[Data extracted from a collection]
--- START ---

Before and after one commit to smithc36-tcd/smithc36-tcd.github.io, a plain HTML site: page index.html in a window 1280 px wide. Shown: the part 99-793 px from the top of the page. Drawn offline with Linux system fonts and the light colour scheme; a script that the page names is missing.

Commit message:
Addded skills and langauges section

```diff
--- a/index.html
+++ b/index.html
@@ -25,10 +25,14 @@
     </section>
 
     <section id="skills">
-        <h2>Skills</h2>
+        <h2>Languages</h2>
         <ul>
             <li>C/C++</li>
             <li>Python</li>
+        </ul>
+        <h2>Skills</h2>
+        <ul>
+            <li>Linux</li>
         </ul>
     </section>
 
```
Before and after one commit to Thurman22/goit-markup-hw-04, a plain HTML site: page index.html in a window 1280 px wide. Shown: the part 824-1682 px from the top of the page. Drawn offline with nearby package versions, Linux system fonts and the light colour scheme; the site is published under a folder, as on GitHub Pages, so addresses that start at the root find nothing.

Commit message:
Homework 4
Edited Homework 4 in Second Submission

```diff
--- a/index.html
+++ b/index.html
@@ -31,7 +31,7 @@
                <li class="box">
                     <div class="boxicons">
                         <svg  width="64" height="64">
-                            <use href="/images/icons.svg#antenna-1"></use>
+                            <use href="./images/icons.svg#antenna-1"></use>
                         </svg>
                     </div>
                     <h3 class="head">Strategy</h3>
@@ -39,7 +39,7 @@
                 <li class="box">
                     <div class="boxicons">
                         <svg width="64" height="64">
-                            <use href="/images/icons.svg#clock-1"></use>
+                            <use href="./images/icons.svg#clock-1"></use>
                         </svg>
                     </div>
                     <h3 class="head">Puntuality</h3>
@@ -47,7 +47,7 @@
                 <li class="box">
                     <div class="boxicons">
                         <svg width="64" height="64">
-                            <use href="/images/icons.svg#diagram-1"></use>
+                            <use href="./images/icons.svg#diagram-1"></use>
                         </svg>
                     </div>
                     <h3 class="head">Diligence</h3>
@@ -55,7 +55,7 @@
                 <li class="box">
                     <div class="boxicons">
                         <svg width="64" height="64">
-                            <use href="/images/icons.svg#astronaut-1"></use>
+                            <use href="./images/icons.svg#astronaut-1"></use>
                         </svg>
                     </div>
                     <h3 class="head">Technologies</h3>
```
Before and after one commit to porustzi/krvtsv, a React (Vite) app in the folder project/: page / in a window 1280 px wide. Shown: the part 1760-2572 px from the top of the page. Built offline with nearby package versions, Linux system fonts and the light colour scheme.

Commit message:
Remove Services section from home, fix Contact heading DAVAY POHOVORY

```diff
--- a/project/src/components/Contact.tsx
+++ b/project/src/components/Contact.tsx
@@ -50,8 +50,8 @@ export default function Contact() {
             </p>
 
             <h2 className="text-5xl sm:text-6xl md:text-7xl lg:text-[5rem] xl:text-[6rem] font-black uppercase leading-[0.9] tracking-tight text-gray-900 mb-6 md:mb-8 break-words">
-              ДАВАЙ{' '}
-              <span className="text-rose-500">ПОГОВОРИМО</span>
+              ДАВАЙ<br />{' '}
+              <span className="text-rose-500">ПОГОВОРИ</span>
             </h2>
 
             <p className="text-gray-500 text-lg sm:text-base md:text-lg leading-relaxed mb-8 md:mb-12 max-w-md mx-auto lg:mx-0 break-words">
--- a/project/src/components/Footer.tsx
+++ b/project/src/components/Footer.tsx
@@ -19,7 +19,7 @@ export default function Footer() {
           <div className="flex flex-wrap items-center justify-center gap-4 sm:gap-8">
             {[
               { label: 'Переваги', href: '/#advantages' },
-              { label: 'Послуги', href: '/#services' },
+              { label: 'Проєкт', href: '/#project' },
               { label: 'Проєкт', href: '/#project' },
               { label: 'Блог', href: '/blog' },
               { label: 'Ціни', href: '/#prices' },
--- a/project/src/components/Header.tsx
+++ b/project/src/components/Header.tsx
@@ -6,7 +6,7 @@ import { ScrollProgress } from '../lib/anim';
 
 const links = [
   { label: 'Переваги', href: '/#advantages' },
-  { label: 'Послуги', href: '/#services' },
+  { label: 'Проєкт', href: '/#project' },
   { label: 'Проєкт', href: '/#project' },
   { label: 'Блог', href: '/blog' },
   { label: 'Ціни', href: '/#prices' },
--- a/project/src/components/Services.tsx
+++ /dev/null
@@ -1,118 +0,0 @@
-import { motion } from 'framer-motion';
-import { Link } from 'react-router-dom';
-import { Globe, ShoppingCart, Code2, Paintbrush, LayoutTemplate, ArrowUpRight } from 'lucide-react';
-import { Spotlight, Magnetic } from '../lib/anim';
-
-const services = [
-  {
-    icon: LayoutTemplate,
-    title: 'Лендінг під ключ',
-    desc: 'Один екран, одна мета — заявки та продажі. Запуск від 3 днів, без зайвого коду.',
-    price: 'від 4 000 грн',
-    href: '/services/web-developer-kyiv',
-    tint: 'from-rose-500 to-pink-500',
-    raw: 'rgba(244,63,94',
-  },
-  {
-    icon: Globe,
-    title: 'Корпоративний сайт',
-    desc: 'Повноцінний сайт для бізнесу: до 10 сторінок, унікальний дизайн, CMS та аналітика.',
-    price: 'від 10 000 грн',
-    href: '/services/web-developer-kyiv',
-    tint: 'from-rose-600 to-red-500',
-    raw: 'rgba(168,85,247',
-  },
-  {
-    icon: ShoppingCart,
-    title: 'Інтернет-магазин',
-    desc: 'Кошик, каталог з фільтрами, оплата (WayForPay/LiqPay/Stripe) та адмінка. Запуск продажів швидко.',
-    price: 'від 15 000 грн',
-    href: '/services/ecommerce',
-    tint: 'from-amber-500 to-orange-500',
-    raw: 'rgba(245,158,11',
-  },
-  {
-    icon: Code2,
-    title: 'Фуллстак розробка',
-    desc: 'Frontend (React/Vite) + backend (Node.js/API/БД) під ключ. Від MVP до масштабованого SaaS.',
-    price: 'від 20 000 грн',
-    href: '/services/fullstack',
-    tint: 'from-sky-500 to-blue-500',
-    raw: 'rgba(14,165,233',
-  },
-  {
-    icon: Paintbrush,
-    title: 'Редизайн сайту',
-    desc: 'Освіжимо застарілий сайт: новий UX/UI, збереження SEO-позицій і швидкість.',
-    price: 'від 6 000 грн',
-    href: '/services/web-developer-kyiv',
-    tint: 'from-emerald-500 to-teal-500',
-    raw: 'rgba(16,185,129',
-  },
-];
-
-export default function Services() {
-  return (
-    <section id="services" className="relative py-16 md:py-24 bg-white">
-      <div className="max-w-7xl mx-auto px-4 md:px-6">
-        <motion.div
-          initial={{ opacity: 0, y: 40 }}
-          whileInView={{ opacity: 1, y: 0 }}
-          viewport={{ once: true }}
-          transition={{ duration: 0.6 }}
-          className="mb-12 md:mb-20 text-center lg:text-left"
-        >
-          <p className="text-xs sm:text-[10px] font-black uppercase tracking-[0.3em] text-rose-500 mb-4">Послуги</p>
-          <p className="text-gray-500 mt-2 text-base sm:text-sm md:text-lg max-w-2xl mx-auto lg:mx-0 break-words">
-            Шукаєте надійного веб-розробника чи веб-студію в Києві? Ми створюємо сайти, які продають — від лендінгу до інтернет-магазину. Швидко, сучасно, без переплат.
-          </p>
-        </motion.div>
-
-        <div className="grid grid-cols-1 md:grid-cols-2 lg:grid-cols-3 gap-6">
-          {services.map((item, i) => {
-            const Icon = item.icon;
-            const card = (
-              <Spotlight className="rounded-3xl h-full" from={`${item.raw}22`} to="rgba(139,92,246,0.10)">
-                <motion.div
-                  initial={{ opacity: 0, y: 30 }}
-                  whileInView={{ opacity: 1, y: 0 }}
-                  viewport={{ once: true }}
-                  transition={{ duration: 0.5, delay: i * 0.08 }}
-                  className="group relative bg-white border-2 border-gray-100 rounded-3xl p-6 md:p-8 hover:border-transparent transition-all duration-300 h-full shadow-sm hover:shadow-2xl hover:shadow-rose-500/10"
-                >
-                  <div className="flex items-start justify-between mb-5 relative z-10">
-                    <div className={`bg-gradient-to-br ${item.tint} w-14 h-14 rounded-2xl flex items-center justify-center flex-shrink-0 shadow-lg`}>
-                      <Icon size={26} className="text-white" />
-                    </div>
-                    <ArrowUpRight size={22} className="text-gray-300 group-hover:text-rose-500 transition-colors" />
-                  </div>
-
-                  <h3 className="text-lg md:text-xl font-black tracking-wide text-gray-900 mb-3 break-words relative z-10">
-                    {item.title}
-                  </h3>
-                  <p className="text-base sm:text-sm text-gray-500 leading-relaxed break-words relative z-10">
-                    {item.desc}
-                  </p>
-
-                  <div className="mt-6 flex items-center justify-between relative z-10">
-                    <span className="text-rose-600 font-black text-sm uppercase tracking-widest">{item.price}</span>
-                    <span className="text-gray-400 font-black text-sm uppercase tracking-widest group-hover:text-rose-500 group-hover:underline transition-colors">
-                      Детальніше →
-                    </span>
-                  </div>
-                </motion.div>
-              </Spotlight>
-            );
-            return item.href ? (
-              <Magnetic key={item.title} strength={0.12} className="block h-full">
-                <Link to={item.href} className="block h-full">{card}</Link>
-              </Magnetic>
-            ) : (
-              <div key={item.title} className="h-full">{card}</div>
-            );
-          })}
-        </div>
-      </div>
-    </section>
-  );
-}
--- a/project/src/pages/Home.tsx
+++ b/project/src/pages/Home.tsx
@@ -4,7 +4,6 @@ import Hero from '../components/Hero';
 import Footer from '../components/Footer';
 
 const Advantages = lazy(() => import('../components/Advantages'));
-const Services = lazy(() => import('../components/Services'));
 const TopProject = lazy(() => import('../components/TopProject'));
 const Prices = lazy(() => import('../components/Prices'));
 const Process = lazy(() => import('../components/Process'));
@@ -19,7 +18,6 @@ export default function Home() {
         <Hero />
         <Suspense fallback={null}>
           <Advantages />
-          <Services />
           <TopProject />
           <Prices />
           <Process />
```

--- END ---

▶ EXERCISE BRIEF
Pick each line holding the word "label" out of the data and copy it.

▶ ANSWER BOX
               { label: 'Переваги', href: '/#advantages' },
-              { label: 'Послуги', href: '/#services' },
+              { label: 'Проєкт', href: '/#project' },
               { label: 'Проєкт', href: '/#project' },
               { label: 'Блог', href: '/blog' },
               { label: 'Ціни', href: '/#prices' },
   { label: 'Переваги', href: '/#advantages' },
-  { label: 'Послуги', href: '/#services' },
+  { label: 'Проєкт', href: '/#project' },
   { label: 'Проєкт', href: '/#project' },
   { label: 'Блог', href: '/blog' },
   { label: 'Ціни', href: '/#prices' },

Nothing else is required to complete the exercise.